'Breakthrough Technology’ or broken technology?
It was supposed to be a shining example of the green movement — a completely independent solar-powered house with no gas or electrical hookups. Seven months ago, officials gathered for a ribbon-cutting ceremony to celebrate the $900,000 house owned by the city of Troy that was to be used as an educational tool and meeting spot. But it never opened to the public. And it remains closed. "It is disappointing that we can't tour, but the summit will still be of great value. I don't think it's reflective of the technology."
Frozen pipes during the winter caused $16,000 in damage to floors, and city officials aren't sure when the house at the Troy Community Center will open. "It's not safe right now, and there's no estimated opening time because it depends on when we can get funding," said Carol Anderson, director of the city's Parks and Recreation Department.
That surprised the Oakland County Planning and Economic Development Department, which advertised tours of the house for its Tuesday Oakland County Green Summit. "No, I didn't know anything about it," said Steve Huber, spokesman for county planning. Bret Rasegnan, planning supervisor for the department, said the solar tours have been removed from the finalized agenda for the summit.
Comment on the above:
Troy, Michigan, is in my Detroit backyard and the troubles of the celebrated Troy solar house (dubbed ALOeTERRA, which means “to nourish the earth,” natch) that Greg Pollowitz reported above are noteworthy for a number of reasons.
The first is that this anti-global-warming temple’s closure is due to water damage caused by frozen pipes — a result of 2009’s record-cold Michigan winter.
The house is also one of “breakthrough technologies” that Energy Sec. Chu is targeting with DOE’s new, $400 million Advanced Research Projects Agency-Energy (see here). In fact, the house — designed by a Lawrence Tech University (Mich.) team — was the winner of an alternative energy competition, the Solar Decathlon, which already receives substantial funding from the DOE.
The house, reports green-friendly Metromode, is billed “as a showcase on how regular people can conserve energy in housing.” But at $900,000, this 800-square-foot green house is hardly in the price range of “regular folk.”

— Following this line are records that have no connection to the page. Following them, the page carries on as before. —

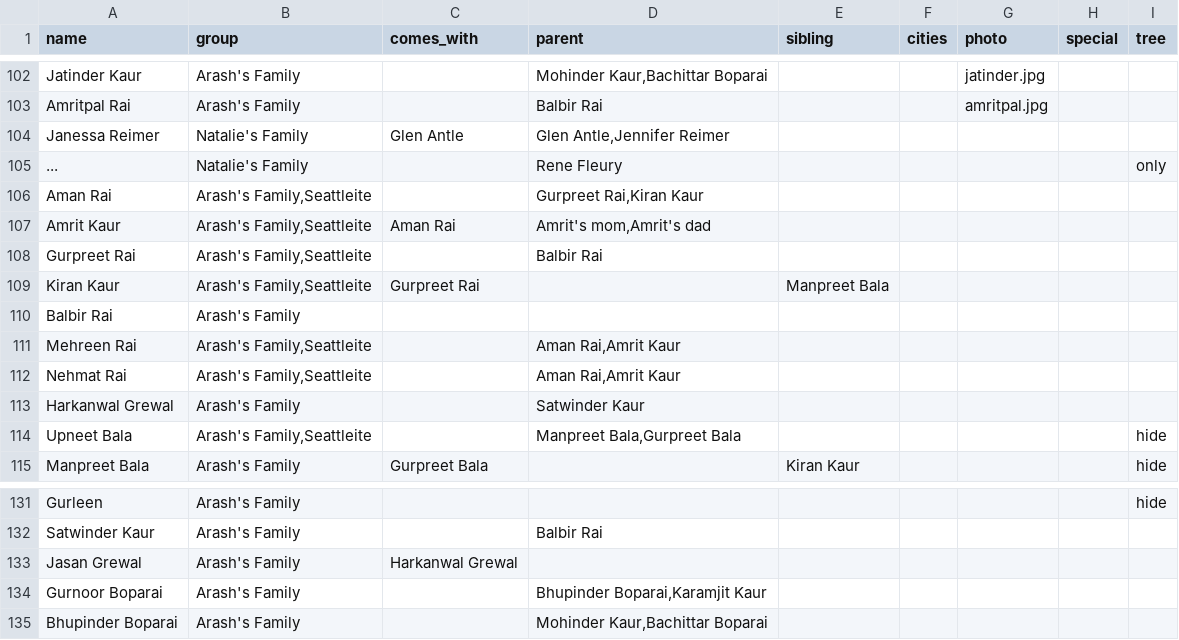
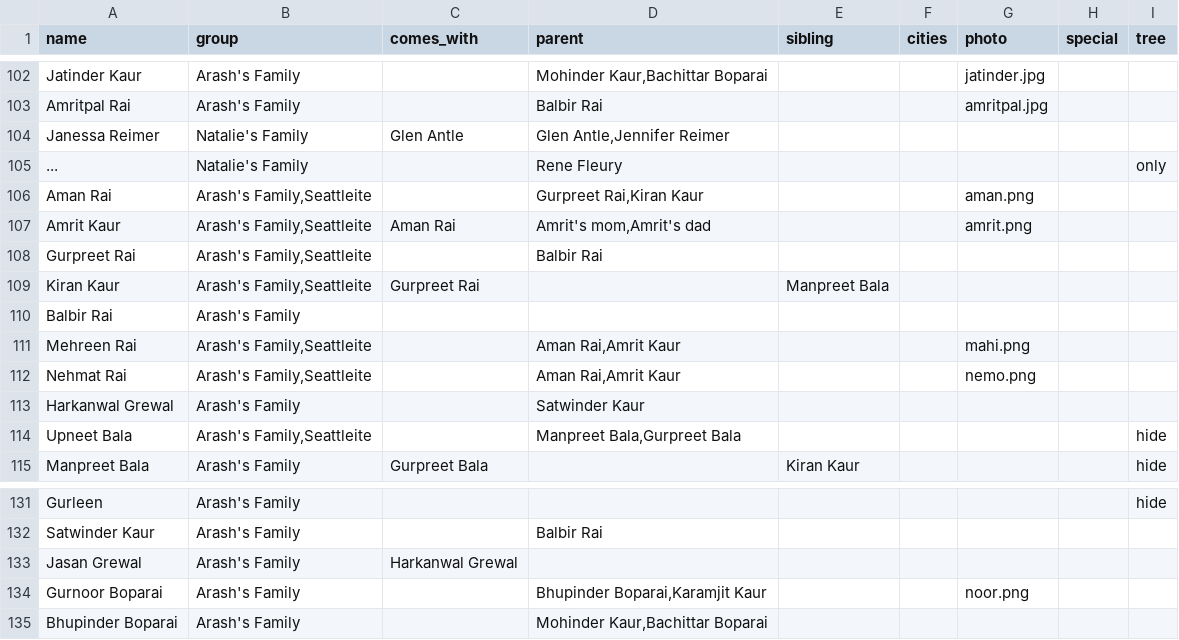
Before and after one commit to arashrai/arashrai.github.io, a CSV file: narsh2026/our-people/guests.csv, drawn as a sheet; only a part is shown, gaps mark what is left out; the diff names each change by its address in the sheet, - before the commit and + after, or states it on an @@ line.

Commit message:
Add photos for Aman, Amrit, Mehreen, Nehmat and Gurnoor
Wires five new portraits into the photo column and rebuilds guest-data.js.
Gurnoor switches from noor.jpg to noor.png, leaving the old jpg tracked
but unreferenced.

```diff
--- a/narsh2026/our-people/guests.csv
+++ b/narsh2026/our-people/guests.csv
-G106 (photo): (empty)
+G106 (photo): aman.png
-G107 (photo): (empty)
+G107 (photo): amrit.png
-G111 (photo): (empty)
+G111 (photo): mahi.png
-G112 (photo): (empty)
+G112 (photo): nemo.png
-G134 (photo): (empty)
+G134 (photo): noor.png
```
Also changed, not shown: 7 other files.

Of course, building a solar house in a state that is in winter overcast six months out of the year might seem a tad ambitious. But its green builders promised that the home’s full-roof solar panels would not only provide electricity, but also charge a home battery system that would store energy for all heating needs.
[Note to self - don't laugh.]